This study deals with the effectiveness of the collective agreement as a means of intervention in questions of occupational health.
The first part of the study briefly situates the question of occupational health in historical and present perspectives. The possibility of inserting preventive measures in collective agreements is then treated, followed by the elaboration of research objectives.
The potential impact of the collective agreement on occupational health is limited by several factors. Nevertheless, the successes registered through them seem significant to concrete action in the workplace, and have been repeatedly and will probably continue to be used. The task at hand, therefore, is to analyse the degree of success achieved.
The study's sample included 491 collective agreements negotiated in the following sectors: manufacturing, mining and forest products. The contents of the collective agreements were analyzed by type of provision. Most frequent were references to participatory bodies (joint or otherwise) governing protective equipment and compensation. Second in importance were references to health services, information, the right of refusal, and inspection. Provisions on training and rehabilitation are less frequent, while. those on research are almost non-existent. Each classification is clearly defined, and statistical tables are provided on several points.
The interpretation of results is subdivised into two parts:
— The information available reveals a definite general interest of the bargaining partners regarding occupational health. Thus, approximately 80% of the collective agreements contained at least one pertinent provision.
— This overall interest, however, must be clearly distinguished from its effectiveness in practice.
As regards the second part, several points are dealt with:
— In order to provide meaningful protection in the areas of prevention and compensation, the relevant provisions must be as encompassing as possible. In fact, less than half of the collective agreements even approach this criteria.
— The practical impact of the relevant provisions, based on their precision, varies a great deal from one agreement to the next.
— Taken quantitatively, the relevant provisions are more oriented toward compensation than prevention, such as research, information and training.
In view of such results, it should be recognized that Law 17 (Loi sur la santé et la sécurité au travail), if properly applied, will permit a greater number of workers to benefit from the rights and remedial structures contained presently in a limited number of collective agreements.
— On the other hand, the results of this study should not be considered purely in quantitative terms.
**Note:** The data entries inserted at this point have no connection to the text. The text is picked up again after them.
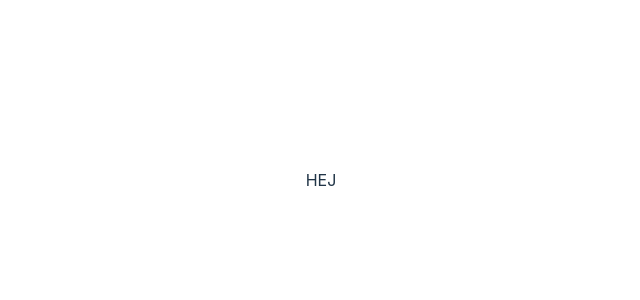
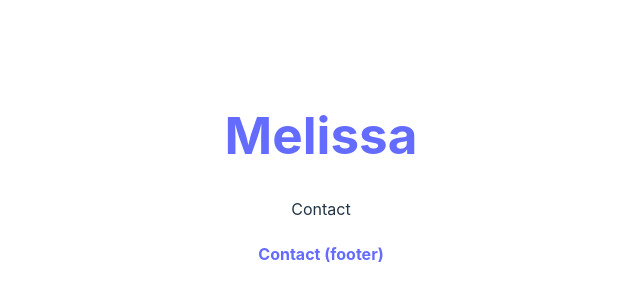
Before and after one commit to alengusinac/melissa-restaurant, a React (Vite) app in the folder frontend/: page /contact in a window 1280 px wide. Shown: the part 220-520 px from the top of the page, without its empty margins (319-959 px from the left). Built offline with nearby package versions, Linux system fonts and the light colour scheme.

Commit message:
Added router plus boiler plate routes

```diff
--- a/frontend/src/App.tsx
+++ b/frontend/src/App.tsx
@@ -1,12 +1,13 @@
-import './App.scss'
+import "./App.scss";
+import { RouterProvider } from "react-router-dom";
+import { router } from "./Router";
 
 function App() {
-
   return (
     <>
-      HEJ
+      <RouterProvider router={router}></RouterProvider>
     </>
-  )
+  );
 }
 
-export default App
+export default App;
--- /dev/null
+++ b/frontend/src/Router.tsx
@@ -0,0 +1,38 @@
+import { createBrowserRouter } from "react-router-dom";
+import Layout from "./components/Layout";
+import NotFound from "./components/NotFound";
+import Home from "./components/Home";
+import Search from "./components/Search";
+import BookingConfirmation from "./components/BookingConfirmation";
+import Contact from "./components/Contact";
+import Bookings from "./components/admin/Bookings";
+
+export const router = createBrowserRouter([
+  {
+    path: "/",
+    element: <Layout />,
+    errorElement: <NotFound />,
+    children: [
+      {
+        path: "/",
+        element: <Home />,
+      },
+      {
+        path: "/search",
+        element: <Search />,
+      },
+      {
+        path: "/booking/:id",
+        element: <BookingConfirmation />,
+      },
+      {
+        path: "/contact",
+        element: <Contact />,
+      },
+      {
+        path: "/admin/bookings",
+        element: <Bookings />,
+      },
+    ],
+  },
+]);
--- /dev/null
+++ b/frontend/src/components/BookingConfirmation.tsx
@@ -0,0 +1,5 @@
+const BookingConfirmation = () => {
+  return <div>BookingConfirmation</div>;
+};
+
+export default BookingConfirmation;
--- /dev/null
+++ b/frontend/src/components/Contact.tsx
@@ -0,0 +1,5 @@
+const Contact = () => {
+  return <div>Contact</div>;
+};
+
+export default Contact;
--- /dev/null
+++ b/frontend/src/components/Footer.tsx
@@ -0,0 +1,11 @@
+import { Link } from "react-router-dom";
+
+const Footer = () => {
+  return (
+    <Link to="/contact">
+      <h4>Contact (footer)</h4>
+    </Link>
+  );
+};
+
+export default Footer;
--- /dev/null
+++ b/frontend/src/components/Header.tsx
@@ -0,0 +1,11 @@
+import { Link } from "react-router-dom";
+
+const Header = () => {
+  return (
+    <Link to="/">
+      <h1>Melissa</h1>
+    </Link>
+  );
+};
+
+export default Header;
--- /dev/null
+++ b/frontend/src/components/Home.tsx
@@ -0,0 +1,5 @@
+const Home = () => {
+  return <div>Home</div>;
+};
+
+export default Home;
--- /dev/null
+++ b/frontend/src/components/Layout.tsx
@@ -0,0 +1,17 @@
+import { Outlet } from "react-router-dom";
+import Header from "./Header";
+import Footer from "./Footer";
+
+const Layout = () => {
+  return (
+    <>
+      <Header />
+      <main>
+        <Outlet />
+      </main>
+      <Footer />
+    </>
+  );
+};
+
+export default Layout;
--- /dev/null
+++ b/frontend/src/components/NotFound.tsx
@@ -0,0 +1,12 @@
+import { Link } from "react-router-dom";
+
+const NotFound = () => {
+  return (
+    <div className="innerMain">
+      <h1>404 No Page Found</h1>
+      <Link to="/">Back home </Link>
+    </div>
+  );
+};
+
+export default NotFound;
--- /dev/null
+++ b/frontend/src/components/Search.tsx
@@ -0,0 +1,5 @@
+const Search = () => {
+  return <div>Search</div>;
+};
+
+export default Search;
--- /dev/null
+++ b/frontend/src/components/admin/Bookings.tsx
@@ -0,0 +1,5 @@
+const Bookings = () => {
+  return <div>Bookings</div>;
+};
+
+export default Bookings;
```
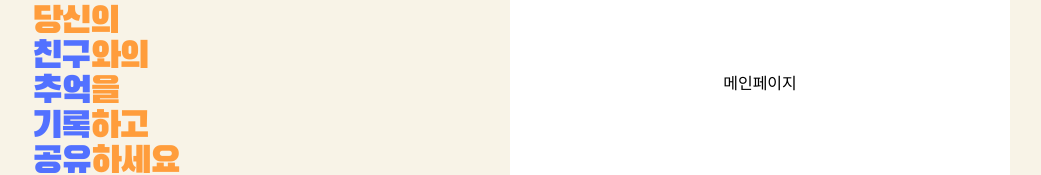
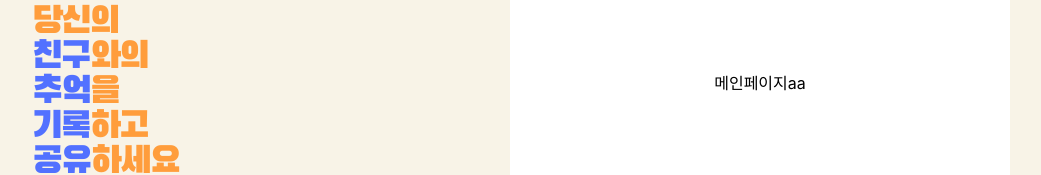
Before and after one commit to LOCA525/dog-cat-sns-front, a React (Create React App) app: page / in a window 1280 px wide. Shown: the part 318-493 px from the top of the page, without its empty margins (130-1171 px from the left). Built offline with nearby package versions, Linux system fonts and the light colour scheme.

Commit message:
슬랙연동 test commit

```diff
--- a/src/pages/MainPage.tsx
+++ b/src/pages/MainPage.tsx
@@ -1,7 +1,7 @@
 import React from 'react';
 
 function MainPage() {
-  return <div>메인페이지</div>;
+  return <div>메인페이지aa</div>;
 }
 
 export default MainPage;
```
In several cases, provisions of less general impact were revealed to be very effective from the point of view of concrete applications of the collective agreement.
The development of preoccupations with occupational health in collective agreements is considered in the folio wing two ways: the increase in the use of provisions concerning occupational health over the years, as well as the impact of recent provincial legislation on occupational health and safety.
In conclusion, the limits of the collective agreement, as practised in our industrial relations System, are evaluated.